Market Mad House

In individuals, insanity is rare; but in groups, parties, nations and epochs, it is the rule. Friedrich Nietzsche

Grocery Wars

Walmart wants to bring Grocery Delivery to 40% of Americans

Walmart (NYSE: WMT) just upped the ante in the grocery wars tremendously. The world’s largest retailer plans to offer grocery delivery to 40% of America’s population by the end of 2018.

The discounter will expand its grocery-delivery service to more than 100 metro areas from the current six, Tech Crunch reported. Details of the service are limited but it will apparently involve third-party delivery services like Uber, Lyft, and Deliv, and some in-house solutions.

To lure customers Walmart is offering delivery for just $30, and no subscription fee. Amazon requires a subscription and Kroger’s ClickList requires a $9.99 minimum for grocery pickup.

Walmart bought the last-mile delivery service Parcel that operates in New York City last year. It also owns the online discounter Jet which is experimenting with same-day delivery in New York City. Walmart joined Alphabet’s (NASDAQ: GOOG) Google Shopping Express Same-day delivery service last year.

Beyond that Walmart has been operating branded delivery vehicles in some markets; such as Denver, for years. Marc Lore, the president and CEO of Walmart eCommerce has talked about paying Walmart employees to deliver items on their home from work.

A press release said Uber will rely on crowdsourced delivery options such as Uber, Lyft, and Deliv. Other services such as Roadie and CarSmartt might be added to the program as it expands. Another option that Walmart might tab is GrubHub (NYSE: GRUB) which has had extensive experience with online delivery and a huge network of contractors around the country.

Walmart Wants to Bring Personal Shoppers to the Masses

Walmart’s plans will be based on personal shoppers who will fill orders people place online or through an app then relay it to employees in stores or fulfillment centers. Those employees will pull the order and ready them for shipping.

The company has established a three-week training program for personal shoppers and now employs 18,000 people in that capacity, Tech Crunch reported. Walmart is also developing an artificial-intelligence (AI) based personal shopping assistant for rich moms called Code Eight through its incubator Store No. 8. It goes without saying that once it is perfected Code Eight can simply be expanded to serve all income levels.

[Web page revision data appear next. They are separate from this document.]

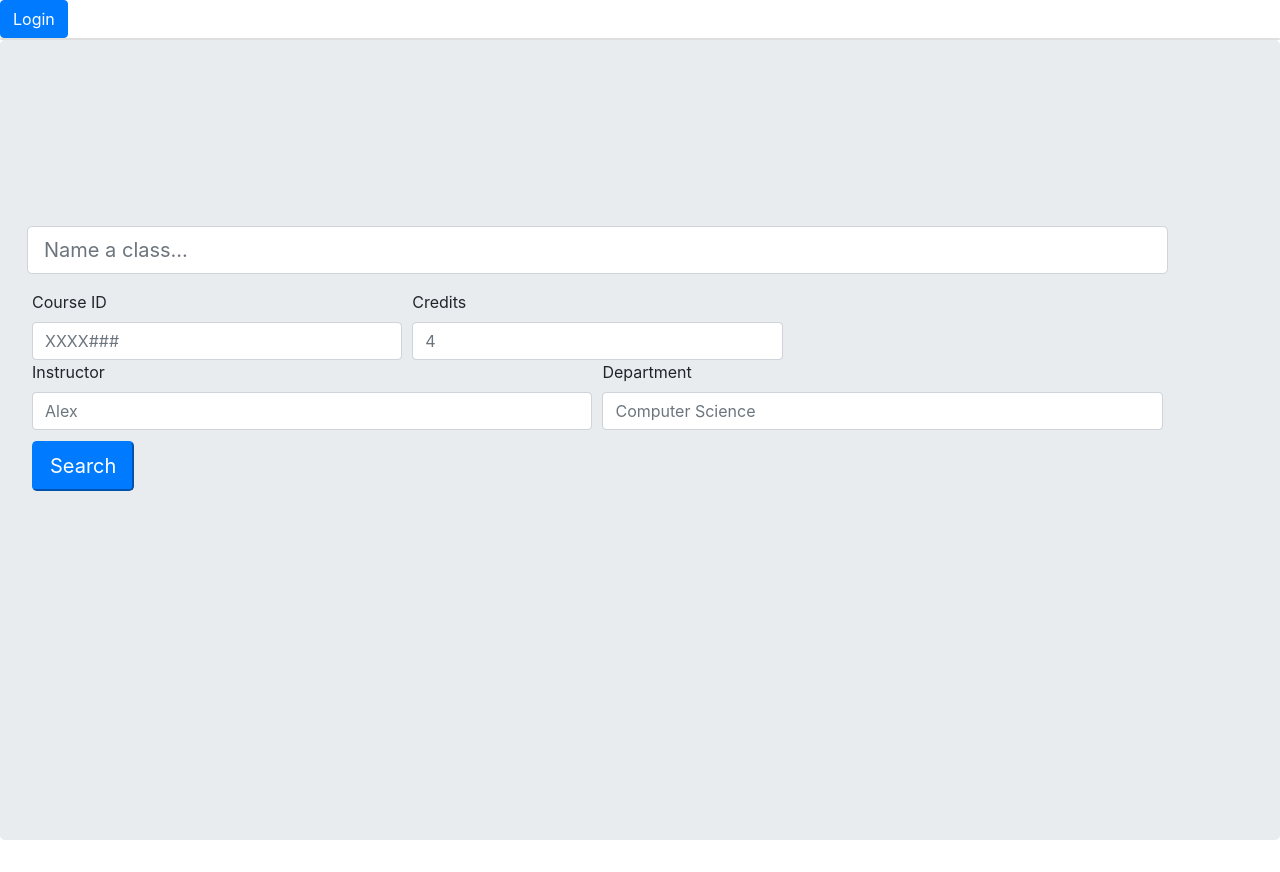
After one commit to asfakianos/Django-DB-Project, a Django app: template db_proj/scraper/templates/scraper/search.html in a window 1280 px wide. The commit adds this page. Run offline with Django 3.2, Linux system fonts and the light colour scheme; the template is opened without the code that fills it, so the values that code supplies are empty; some libraries are stand-ins or nearby versions.

Commit message:
Full templating/routing of website, still need to finish the actual templates and finalize db models/design

```diff
--- a/db_proj/db_proj/settings.py
+++ b/db_proj/db_proj/settings.py
@@ -56,7 +56,7 @@ ROOT_URLCONF = 'db_proj.urls'
 TEMPLATES = [
     {
         'BACKEND': 'django.template.backends.django.DjangoTemplates',
-        'DIRS': [],
+        'DIRS': [os.path.join(BASE_DIR, 'templates')],
         'APP_DIRS': True,
         'OPTIONS': {
             'context_processors': [
--- a/db_proj/db_proj/urls.py
+++ b/db_proj/db_proj/urls.py
@@ -15,8 +15,17 @@ Including another URLconf
 """
 from django.contrib import admin
 from django.urls import include, path
+from django.contrib.auth import views as auth_views
+from django.views.generic.base import RedirectView
+from django.conf import settings
 
+from .views import *
+
+# template_name='scraper/login.html'
 urlpatterns = [
 	path('', include('scraper.urls')),
     path('admin/', admin.site.urls),
+    # Edit the template...
+    path('login/', auth_views.LoginView.as_view(), name='login'),
+    path('logout/', logout_redirect, name='logout'),
 ]
--- a/db_proj/scraper/admin.py
+++ b/db_proj/scraper/admin.py
@@ -2,4 +2,7 @@ from django.contrib import admin
 from .models import *
 
 # Register your models here.
-# admin.site.register(Item, Brand)
+# class CourseAdmin(admin.ModelAdmin):
+# 	list_display = ('course_id', 'units', 'name', 'instructor', 'dept')
+
+# admin.site.register(Course, CourseAdmin)
--- a/db_proj/scraper/templates/scraper/base.html
+++ b/db_proj/scraper/templates/scraper/base.html
@@ -1,4 +1,5 @@
 {% load static %}
+
 <!DOCTYPE html>
 <html>
   <head>
@@ -9,22 +10,20 @@
 
       <link rel="stylesheet" href="https://stackpath.bootstrapcdn.com/bootstrap/4.3.1/css/bootstrap.min.css" integrity="sha384-ggOyR0iXCbMQv3Xipma34MD+dH/1fQ784/j6cY/iJTQUOhcWr7x9JvoRxT2MZw1T" crossorigin="anonymous">
 
-      {% block head_content %}
-      {% endblock %}
+      <!-- Add metadata like icons, etc. -->
+      {% block head_content %}{% endblock %}
   </head>
-  <body>
-      <nav>
+        <nav>
           <div id='login'>
               {% if user.is_authenticated %}
-                <a href="{% url 'logout' %}">Logout</a>
+                <a class='btn btn-primary' href="{% url 'logout' %}">Logout</a>
               {% else %}
-                <a href="{% url 'login' %}">Login</a>
+                <a class='btn btn-primary' href="{% url 'login' %}">Login</a>
               {% endif %}
           </div>
       </nav>
-
-      {% block content %}
-      {% endblock %}
+  <body>
+      {% block content %}{% endblock %}
   </body>
 
   <footer></footer>
--- /dev/null
+++ b/db_proj/scraper/templates/scraper/search.html
@@ -0,0 +1,41 @@
+{% extends 'scraper/base.html' %}
+
+{% block title %}Course finder{% endblock %}
+
+
+{% block content %}
+<div class='card'>
+</div>
+
+<div class='jumbotron' style="height: 100vh;">
+	<!-- Shift this to ~mid -->
+
+	<form action="{% url 'course_search' %}" method='get' style='position: relative; width: 93%; padding-top: 10%'>
+		<div class='form-row' style='padding-bottom: 2vh;'>
+			<input type='text' name='cname' class='form-control form-control-lg' placeholder="Name a class...">
+		</div>
+		<!-- Break this up a little more and consider multiple rows -->
+		<div class='form-row'>
+			<div class='col-md-4'>
+				<label for='cid'>Course ID</label>
+				<input type='text' name='course_id' class='form-control' id='course_id_in' placeholder="XXXX###">
+			</div>
+			<div class='col-md-4'>
+				<label for='hr'>Credits</label>
+				<input type="text" name='units' class="form-control" in='units_in' placeholder="4">
+			</div>
+		</div>
+		<div class='form-row'>
+			<div class='col'>
+				<label for='in'>Instructor</label>
+				<input type="text" name='instructor' class="form-control col-sm" in='instructor_in' placeholder="Alex">
+			</div>
+			<div class='col'>
+				<label for='dept'>Department</label>
+				<input type="text" name='dept' class="form-control col-sm" id='dept_in' placeholder="Computer Science">
+			</div>
+		</div>
+		<button type='submit' class='btn-lg btn-primary' style="align-content: center; margin-top: 1%; z-index: '1';">Search</button>
+	</form>
+</div>
+{% endblock %}
--- a/db_proj/scraper/urls.py
+++ b/db_proj/scraper/urls.py
@@ -1,10 +1,12 @@
 from django.urls import path
 
-from . import views
+from .views import *
 
 urlpatterns = [
-	path('', views.index, name='index'),
+	path('', SearchView.as_view(), name='index'),
+	path('courses/', CourseListView.as_view(), name='course_search'),
+	path('dept/<slug:dept_name>', DepartmentView.as_view(), name='dept'),
+	path('instructor/<slug:teacher_name>', InstructorView.as_view(), name='instructor'),
 	# path('products', views.ProductListView.as_view(), name='results'),
-	# path('product/<slug:product_name>', views.product_page, name='product-page'),
-	# path('user/<slug:')
+	# path('product/<slug:search_query>', views.product_page, name='product-page'),
 ]
```
Also changed, not shown: db_proj/db_proj/views.py (added, +37 -0 lines), db_proj/scraper/forms.py (added, +15 -0 lines), db_proj/scraper/management/commands/scrape_to_db_.py (+13 -1 lines), db_proj/scraper/models.py (+11 -1 lines), db_proj/scraper/templates/scraper/courses.html (added, +12 -0 lines), db_proj/scraper/templates/scraper/login.html (added, +7 -0 lines), db_proj/scraper/views.py (+52 -29 lines), sandbox/search.html (added, +18 -0 lines), sandbox/user.html (added, +16 -0 lines), db_proj/db.sqlite3, db_proj/scraper/templates/scraper/logout.html (added), sandbox/village_cwru.jpeg (added).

An advantage Walmart has is it that can leverage existing resources including local stores and employees to prepare the orders. Another is to simply add the service to the 1,200 stores that offer grocery pickup. Walmart offer same-day delivery by simply having Uber, Google Shopping Express, or Deliv drivers can pick up orders from such stores and take them to customers.

The company can up the game by having the same drivers drop off prescriptions, meal kits, precooked meals, and general merchandise in addition to groceries. A smart move for Walmart would be to offer its deli foods, meal kits, and groceries through GrubHub.

All-Out Grocery Delivery War Breaking Out

Walmart has definitely turned up the heat in the grocery wars. Amazon (NASDAQ: AMZN), Kroger (NYSE: KR), Target (NYSE: TGT), and the privately held Safeway-Albertsons will have to respond. Kroger recently sold its convenience store operations possibly to get cash to expand its delivery services nationwide. Target bought the delivery service Shipt for $550 million and Amazon has launched delivery of groceries from Whole Foods.

Likely responses to Walmart’s offensive might be Amazon’s acquisition of a traditional grocer like Safeway or Winn-Dixie, or Amazon or Target partnering with traditional grocers such as Publix. Kroger might respond by buying InstaCart and joining Google Shopping Express.

Amazon, Safeway, or Target might respond by offering Uber grocery delivery. Kroger is already experimenting with Uber grocery delivery and is offering InstatCart Delivery throughout the nation. That service is likely to be expanded nationwide, and opened up to include more crowdsourced solutions.

It looks like a brutal new chapter in the grocery deliver wars is about to erupt. The only winner apparent at this stage is likely to be the customer who will have many new grocery delivery options at a low price.